Cary Cherniss is Emeritus Professor of Applied Psychology, Rutgers University, and Director and Co-chair of the Consortium for Research on Emotional Intelligence in Organizations. He received his Ph.D. in Psychology from Yale University in 1972. He went on to teach at the University of Michigan in Ann Arbor until 1980, when he left academia for three years to develop and direct the Management and Organizational Development program at the Illinois Institute for Developmental Disabilities. In 1983, he came to Rutgers University where he helped create the doctoral program in Organizational Psychology at the Graduate School of Applied and Professional Psychology. Both an organizational and community psychologist, Dr. Cherniss specializes in the areas of emotional intelligence, work stress and burnout, leadership development, and planned organizational change. He has published over 70 scholarly articles and book chapters on these topics as well as seven books, including The Emotionally Intelligent Workplace

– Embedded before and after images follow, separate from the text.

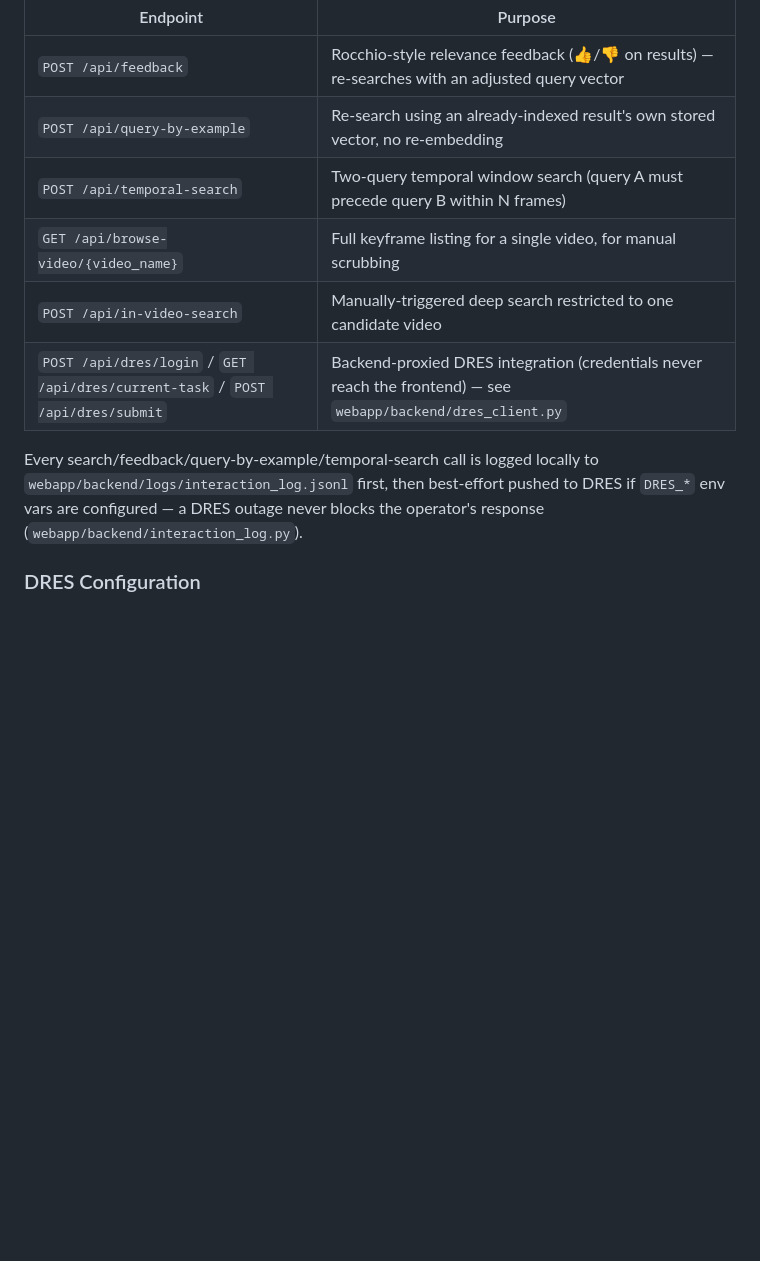
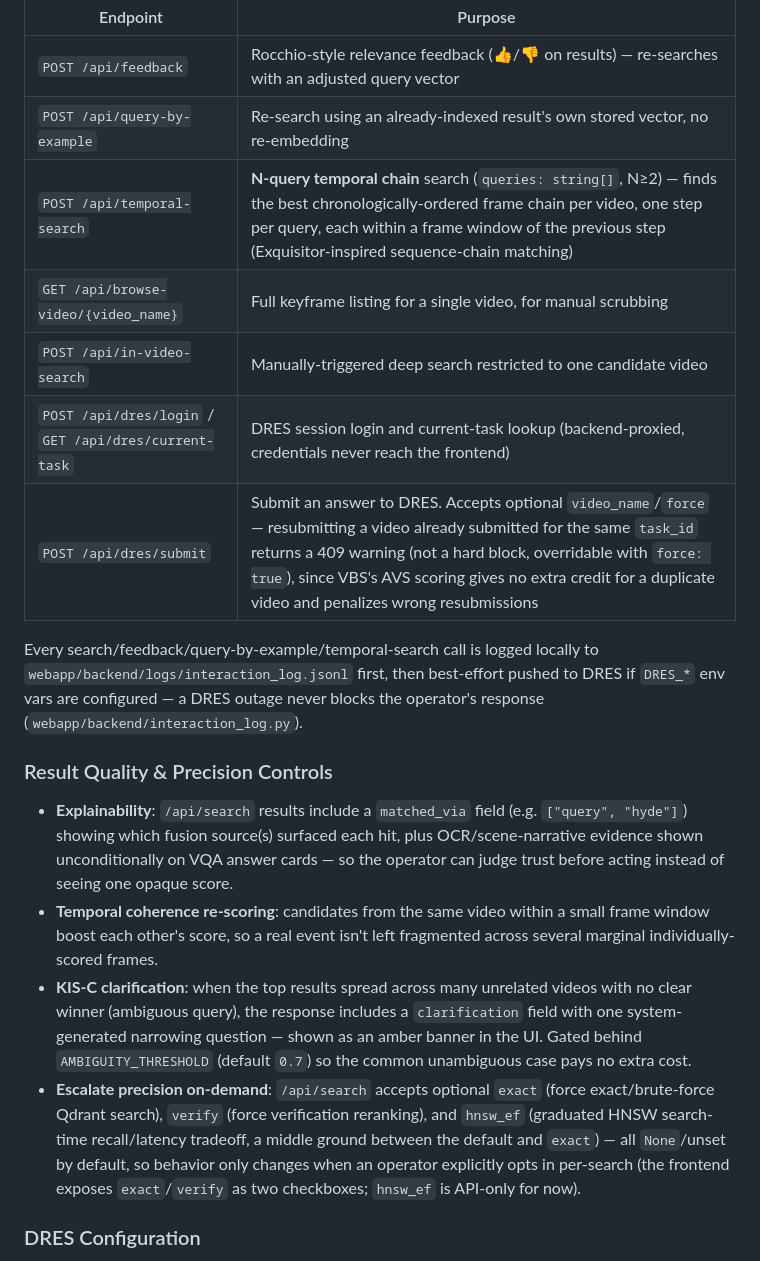
Before and after one commit to mncuchiinhuttt/tgltw-vbs-2027, a Markdown page: README.md, the part around the change. GitHub-like rendering; blank space fills up the shorter version.

Commit message:
docs: update README for Phase F-L (N-query temporal chain, explainability, AVS guard, precision escalation)

```diff
--- a/README.md
+++ b/README.md
@@ -200,12 +200,20 @@ Beyond the base `/api/search`, `/api/status`, and media endpoints, the backend e
 | --- | --- |
 | `POST /api/feedback` | Rocchio-style relevance feedback (👍/👎 on results) — re-searches with an adjusted query vector |
 | `POST /api/query-by-example` | Re-search using an already-indexed result's own stored vector, no re-embedding |
-| `POST /api/temporal-search` | Two-query temporal window search (query A must precede query B within N frames) |
+| `POST /api/temporal-search` | **N-query temporal chain** search (`queries: string[]`, N≥2) — finds the best chronologically-ordered frame chain per video, one step per query, each within a frame window of the previous step (Exquisitor-inspired sequence-chain matching) |
 | `GET /api/browse-video/{video_name}` | Full keyframe listing for a single video, for manual scrubbing |
 | `POST /api/in-video-search` | Manually-triggered deep search restricted to one candidate video |
-| `POST /api/dres/login` / `GET /api/dres/current-task` / `POST /api/dres/submit` | Backend-proxied DRES integration (credentials never reach the frontend) — see `webapp/backend/dres_client.py` |
+| `POST /api/dres/login` / `GET /api/dres/current-task` | DRES session login and current-task lookup (backend-proxied, credentials never reach the frontend) |
+| `POST /api/dres/submit` | Submit an answer to DRES. Accepts optional `video_name`/`force` — resubmitting a video already submitted for the same `task_id` returns a 409 warning (not a hard block, overridable with `force: true`), since VBS's AVS scoring gives no extra credit for a duplicate video and penalizes wrong resubmissions |
 
 Every search/feedback/query-by-example/temporal-search call is logged locally to `webapp/backend/logs/interaction_log.jsonl` first, then best-effort pushed to DRES if `DRES_*` env vars are configured — a DRES outage never blocks the operator's response (`webapp/backend/interaction_log.py`).
+
+### Result Quality & Precision Controls
+
+- **Explainability**: `/api/search` results include a `matched_via` field (e.g. `["query", "hyde"]`) showing which fusion source(s) surfaced each hit, plus OCR/scene-narrative evidence shown unconditionally on VQA answer cards — so the operator can judge trust before acting instead of seeing one opaque score.
+- **Temporal coherence re-scoring**: candidates from the same video within a small frame window boost each other's score, so a real event isn't left fragmented across several marginal individually-scored frames.
+- **KIS-C clarification**: when the top results spread across many unrelated videos with no clear winner (ambiguous query), the response includes a `clarification` field with one system-generated narrowing question — shown as an amber banner in the UI. Gated behind `AMBIGUITY_THRESHOLD` (default `0.7`) so the common unambiguous case pays no extra cost.
+- **Escalate precision on-demand**: `/api/search` accepts optional `exact` (force exact/brute-force Qdrant search), `verify` (force verification reranking), and `hnsw_ef` (graduated HNSW search-time recall/latency tradeoff, a middle ground between the default and `exact`) — all `None`/unset by default, so behavior only changes when an operator explicitly opts in per-search (the frontend exposes `exact`/`verify` as two checkboxes; `hnsw_ef` is API-only for now).
 
 ### DRES Configuration
 
```
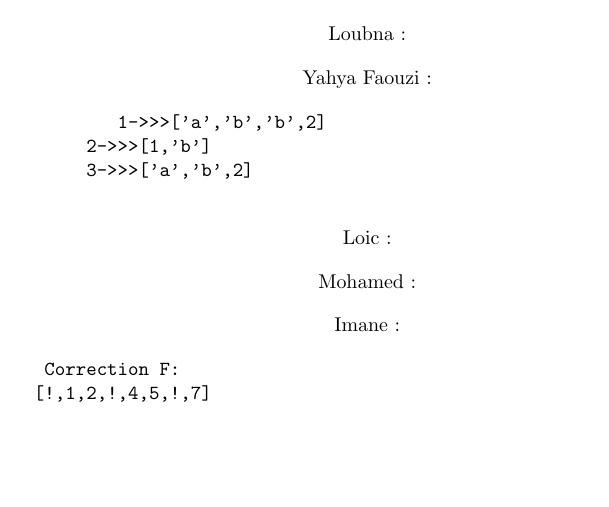
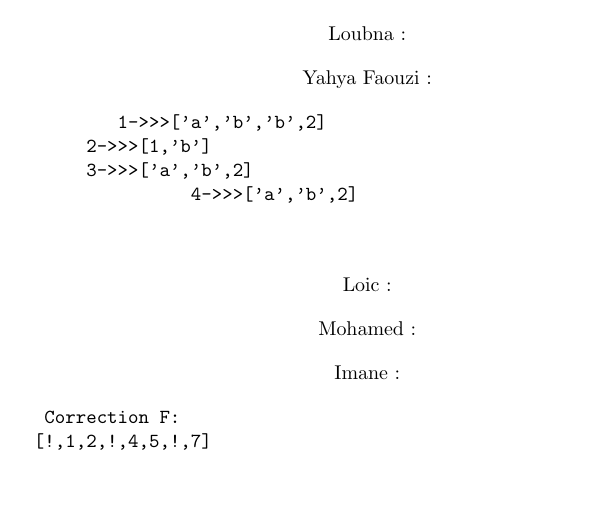
Before and after one commit to saad-el-harchi/CorrCollectTP3Python3YM22018, a LaTeX document (1544204784710_0_Corr3P.tex): part of page 2 of 3, cut so that both start at the same text, the shorter picture padded with empty space. Compiled offline with pdfLaTeX.

Commit message:
Update 1544204784710_0_Corr3P.tex

```diff
--- a/1544204784710_0_Corr3P.tex
+++ b/1544204784710_0_Corr3P.tex
@@ -42,6 +42,8 @@ Correction s\'{e}rie 3 python
         	1->>>['a','b','b',2]
 	    	2->>>[1,'b']
 	    	3->>>['a','b',2]
+                4->>>['a','b',2]
+
         \end{verbatim}
 
 	\begin{center}
```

(Jossey-Bass, with Daniel Goleman), Promoting Emotional Intelligence in Organizations: Guidelines for Practitioners
(American Society for Training and Development, with Mitchel Adler), and Beyond Burnout: Helping Teachers, Nurses, Therapists, and Lawyers Recover from Stress and Disillusionment
(Routledge). His research has been funded by several sources, including the National Institute of Mental Health and the U.S. Office of Population Affairs.